• WHAT YOU WILL DO: Output all of the entries exactly as they are given.

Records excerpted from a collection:
|---|
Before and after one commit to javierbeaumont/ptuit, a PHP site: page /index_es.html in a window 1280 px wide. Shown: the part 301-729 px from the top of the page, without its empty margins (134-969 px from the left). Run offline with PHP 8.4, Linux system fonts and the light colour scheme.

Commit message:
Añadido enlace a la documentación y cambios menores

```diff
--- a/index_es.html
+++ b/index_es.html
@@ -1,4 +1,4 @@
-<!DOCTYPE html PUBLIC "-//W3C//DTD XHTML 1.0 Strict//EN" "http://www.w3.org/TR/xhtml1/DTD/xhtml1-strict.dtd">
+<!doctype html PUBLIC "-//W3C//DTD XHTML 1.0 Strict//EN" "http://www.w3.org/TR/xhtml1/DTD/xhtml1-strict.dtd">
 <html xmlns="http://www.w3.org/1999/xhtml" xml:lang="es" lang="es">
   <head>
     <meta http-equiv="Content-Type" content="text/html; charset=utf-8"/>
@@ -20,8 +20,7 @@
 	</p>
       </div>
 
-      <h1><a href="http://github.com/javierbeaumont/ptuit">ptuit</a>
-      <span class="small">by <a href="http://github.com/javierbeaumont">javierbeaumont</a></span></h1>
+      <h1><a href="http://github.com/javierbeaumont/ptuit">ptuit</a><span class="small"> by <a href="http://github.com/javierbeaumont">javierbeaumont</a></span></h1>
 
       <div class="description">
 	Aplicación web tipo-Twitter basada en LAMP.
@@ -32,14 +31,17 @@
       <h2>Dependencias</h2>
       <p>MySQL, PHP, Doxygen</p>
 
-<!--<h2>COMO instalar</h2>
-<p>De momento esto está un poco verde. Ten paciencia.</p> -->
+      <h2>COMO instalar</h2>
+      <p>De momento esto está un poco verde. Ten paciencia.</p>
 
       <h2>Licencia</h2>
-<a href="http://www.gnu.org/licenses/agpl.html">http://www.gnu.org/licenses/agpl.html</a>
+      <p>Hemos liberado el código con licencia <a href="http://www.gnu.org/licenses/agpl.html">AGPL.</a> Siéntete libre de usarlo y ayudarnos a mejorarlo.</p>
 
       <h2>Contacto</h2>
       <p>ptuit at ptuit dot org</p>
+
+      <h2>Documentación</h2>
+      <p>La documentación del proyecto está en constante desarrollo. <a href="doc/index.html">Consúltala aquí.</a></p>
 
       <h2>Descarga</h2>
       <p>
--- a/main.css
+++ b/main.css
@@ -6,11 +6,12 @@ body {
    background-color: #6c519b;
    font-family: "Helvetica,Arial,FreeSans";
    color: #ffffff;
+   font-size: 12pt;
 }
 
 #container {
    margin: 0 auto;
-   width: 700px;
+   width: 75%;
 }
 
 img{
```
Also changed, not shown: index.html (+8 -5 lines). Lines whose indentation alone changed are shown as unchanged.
|---|
• EXPECTED ANSWER:
Before and after one commit to javierbeaumont/ptuit, a PHP site: page /index_es.html in a window 1280 px wide. Shown: the part 301-729 px from the top of the page, without its empty margins (134-969 px from the left). Run offline with PHP 8.4, Linux system fonts and the light colour scheme.

Commit message:
Añadido enlace a la documentación y cambios menores

```diff
--- a/index_es.html
+++ b/index_es.html
@@ -1,4 +1,4 @@
-<!DOCTYPE html PUBLIC "-//W3C//DTD XHTML 1.0 Strict//EN" "http://www.w3.org/TR/xhtml1/DTD/xhtml1-strict.dtd">
+<!doctype html PUBLIC "-//W3C//DTD XHTML 1.0 Strict//EN" "http://www.w3.org/TR/xhtml1/DTD/xhtml1-strict.dtd">
 <html xmlns="http://www.w3.org/1999/xhtml" xml:lang="es" lang="es">
   <head>
     <meta http-equiv="Content-Type" content="text/html; charset=utf-8"/>
@@ -20,8 +20,7 @@
 	</p>
       </div>
 
-      <h1><a href="http://github.com/javierbeaumont/ptuit">ptuit</a>
-      <span class="small">by <a href="http://github.com/javierbeaumont">javierbeaumont</a></span></h1>
+      <h1><a href="http://github.com/javierbeaumont/ptuit">ptuit</a><span class="small"> by <a href="http://github.com/javierbeaumont">javierbeaumont</a></span></h1>
 
       <div class="description">
 	Aplicación web tipo-Twitter basada en LAMP.
@@ -32,14 +31,17 @@
       <h2>Dependencias</h2>
       <p>MySQL, PHP, Doxygen</p>
 
-<!--<h2>COMO instalar</h2>
-<p>De momento esto está un poco verde. Ten paciencia.</p> -->
+      <h2>COMO instalar</h2>
+      <p>De momento esto está un poco verde. Ten paciencia.</p>
 
       <h2>Licencia</h2>
-<a href="http://www.gnu.org/licenses/agpl.html">http://www.gnu.org/licenses/agpl.html</a>
+      <p>Hemos liberado el código con licencia <a href="http://www.gnu.org/licenses/agpl.html">AGPL.</a> Siéntete libre de usarlo y ayudarnos a mejorarlo.</p>
 
       <h2>Contacto</h2>
       <p>ptuit at ptuit dot org</p>
+
+      <h2>Documentación</h2>
+      <p>La documentación del proyecto está en constante desarrollo. <a href="doc/index.html">Consúltala aquí.</a></p>
 
       <h2>Descarga</h2>
       <p>
--- a/main.css
+++ b/main.css
@@ -6,11 +6,12 @@ body {
    background-color: #6c519b;
    font-family: "Helvetica,Arial,FreeSans";
    color: #ffffff;
+   font-size: 12pt;
 }
 
 #container {
    margin: 0 auto;
-   width: 700px;
+   width: 75%;
 }
 
 img{
```
Also changed, not shown: index.html (+8 -5 lines). Lines whose indentation alone changed are shown as unchanged.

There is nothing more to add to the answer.